» Task prompt: Filter the entries for the word "flex". Copy each line that has it.

» Data extracts:
——————————
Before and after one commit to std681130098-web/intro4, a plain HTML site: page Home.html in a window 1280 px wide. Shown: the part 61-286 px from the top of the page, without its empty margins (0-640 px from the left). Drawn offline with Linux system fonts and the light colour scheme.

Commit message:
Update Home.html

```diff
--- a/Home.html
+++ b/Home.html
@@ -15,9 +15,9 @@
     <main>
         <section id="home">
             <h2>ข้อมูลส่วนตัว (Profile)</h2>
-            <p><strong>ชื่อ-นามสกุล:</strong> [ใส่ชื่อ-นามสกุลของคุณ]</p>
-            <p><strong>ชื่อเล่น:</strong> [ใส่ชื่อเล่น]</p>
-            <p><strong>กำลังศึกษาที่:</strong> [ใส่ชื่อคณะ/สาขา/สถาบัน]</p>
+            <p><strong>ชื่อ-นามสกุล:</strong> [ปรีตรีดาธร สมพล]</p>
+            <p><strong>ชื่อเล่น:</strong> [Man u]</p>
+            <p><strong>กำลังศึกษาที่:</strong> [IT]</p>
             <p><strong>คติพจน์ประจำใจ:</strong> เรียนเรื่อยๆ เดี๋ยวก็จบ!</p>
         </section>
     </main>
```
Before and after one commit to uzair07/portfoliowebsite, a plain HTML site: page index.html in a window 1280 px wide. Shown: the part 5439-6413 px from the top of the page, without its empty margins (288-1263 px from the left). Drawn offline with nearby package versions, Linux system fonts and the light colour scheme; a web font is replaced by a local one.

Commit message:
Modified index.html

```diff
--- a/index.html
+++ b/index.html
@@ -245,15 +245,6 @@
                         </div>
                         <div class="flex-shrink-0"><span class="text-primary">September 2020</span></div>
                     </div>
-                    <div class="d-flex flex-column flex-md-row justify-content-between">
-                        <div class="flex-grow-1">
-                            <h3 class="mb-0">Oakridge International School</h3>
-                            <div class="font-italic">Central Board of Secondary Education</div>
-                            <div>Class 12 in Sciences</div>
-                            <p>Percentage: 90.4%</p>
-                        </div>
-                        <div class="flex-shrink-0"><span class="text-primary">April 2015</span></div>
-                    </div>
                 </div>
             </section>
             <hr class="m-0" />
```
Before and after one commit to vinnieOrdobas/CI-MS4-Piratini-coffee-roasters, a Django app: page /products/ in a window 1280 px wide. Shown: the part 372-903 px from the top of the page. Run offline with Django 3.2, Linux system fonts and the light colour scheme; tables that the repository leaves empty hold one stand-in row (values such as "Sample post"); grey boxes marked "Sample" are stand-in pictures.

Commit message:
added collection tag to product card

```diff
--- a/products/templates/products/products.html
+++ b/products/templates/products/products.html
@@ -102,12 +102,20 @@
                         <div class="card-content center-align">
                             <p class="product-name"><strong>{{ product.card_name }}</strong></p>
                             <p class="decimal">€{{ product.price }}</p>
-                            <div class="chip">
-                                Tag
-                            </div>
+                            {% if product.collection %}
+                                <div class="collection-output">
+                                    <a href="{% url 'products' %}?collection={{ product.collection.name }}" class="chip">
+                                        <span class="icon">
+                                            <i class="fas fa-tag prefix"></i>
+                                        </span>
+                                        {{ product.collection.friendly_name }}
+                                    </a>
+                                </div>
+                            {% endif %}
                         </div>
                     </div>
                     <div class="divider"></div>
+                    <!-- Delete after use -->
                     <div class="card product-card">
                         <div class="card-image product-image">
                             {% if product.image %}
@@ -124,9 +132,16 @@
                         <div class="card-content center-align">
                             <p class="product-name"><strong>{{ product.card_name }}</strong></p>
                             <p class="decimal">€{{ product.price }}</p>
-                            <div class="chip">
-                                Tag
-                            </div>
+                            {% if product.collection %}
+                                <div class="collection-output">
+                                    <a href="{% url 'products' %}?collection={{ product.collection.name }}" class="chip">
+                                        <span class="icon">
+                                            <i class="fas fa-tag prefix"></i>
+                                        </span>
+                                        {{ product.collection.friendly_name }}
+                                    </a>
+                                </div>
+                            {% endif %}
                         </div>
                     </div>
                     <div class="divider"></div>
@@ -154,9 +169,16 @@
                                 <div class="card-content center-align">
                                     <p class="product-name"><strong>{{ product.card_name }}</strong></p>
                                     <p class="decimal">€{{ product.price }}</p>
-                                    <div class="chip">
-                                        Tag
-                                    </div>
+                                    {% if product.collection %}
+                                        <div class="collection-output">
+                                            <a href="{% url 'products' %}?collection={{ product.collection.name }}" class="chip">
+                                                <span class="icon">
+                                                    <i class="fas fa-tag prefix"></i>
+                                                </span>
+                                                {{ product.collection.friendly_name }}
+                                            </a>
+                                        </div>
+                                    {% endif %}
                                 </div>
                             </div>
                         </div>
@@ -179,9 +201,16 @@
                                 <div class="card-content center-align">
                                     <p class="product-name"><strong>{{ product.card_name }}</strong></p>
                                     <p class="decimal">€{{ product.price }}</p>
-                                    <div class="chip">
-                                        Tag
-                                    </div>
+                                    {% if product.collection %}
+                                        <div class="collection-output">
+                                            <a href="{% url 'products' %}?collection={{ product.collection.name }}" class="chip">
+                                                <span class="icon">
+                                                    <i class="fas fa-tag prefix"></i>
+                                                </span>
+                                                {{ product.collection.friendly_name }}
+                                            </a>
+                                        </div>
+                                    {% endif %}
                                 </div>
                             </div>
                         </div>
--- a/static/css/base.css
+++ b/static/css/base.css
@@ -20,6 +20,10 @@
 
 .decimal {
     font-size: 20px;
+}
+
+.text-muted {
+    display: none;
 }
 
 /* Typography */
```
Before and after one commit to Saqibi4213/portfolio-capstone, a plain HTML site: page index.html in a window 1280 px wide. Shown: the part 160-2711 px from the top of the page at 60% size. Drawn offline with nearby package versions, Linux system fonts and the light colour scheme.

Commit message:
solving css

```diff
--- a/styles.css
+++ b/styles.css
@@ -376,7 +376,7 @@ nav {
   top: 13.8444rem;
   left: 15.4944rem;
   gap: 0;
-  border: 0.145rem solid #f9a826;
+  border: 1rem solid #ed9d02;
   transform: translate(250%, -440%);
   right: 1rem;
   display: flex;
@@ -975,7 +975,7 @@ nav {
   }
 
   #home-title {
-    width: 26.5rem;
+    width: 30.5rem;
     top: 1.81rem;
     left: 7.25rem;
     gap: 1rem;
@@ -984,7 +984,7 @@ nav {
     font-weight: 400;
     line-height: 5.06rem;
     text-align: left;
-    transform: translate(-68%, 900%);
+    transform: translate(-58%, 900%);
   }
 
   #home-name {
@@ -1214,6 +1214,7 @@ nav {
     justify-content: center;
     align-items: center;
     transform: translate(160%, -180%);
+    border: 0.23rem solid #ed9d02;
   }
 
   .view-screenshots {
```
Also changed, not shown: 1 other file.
——————————
» Worked solution:
                         <div class="flex-shrink-0"><span class="text-primary">September 2020</span></div>
-                    <div class="d-flex flex-column flex-md-row justify-content-between">
-                        <div class="flex-grow-1">
-                        <div class="flex-shrink-0"><span class="text-primary">April 2015</span></div>
   display: flex;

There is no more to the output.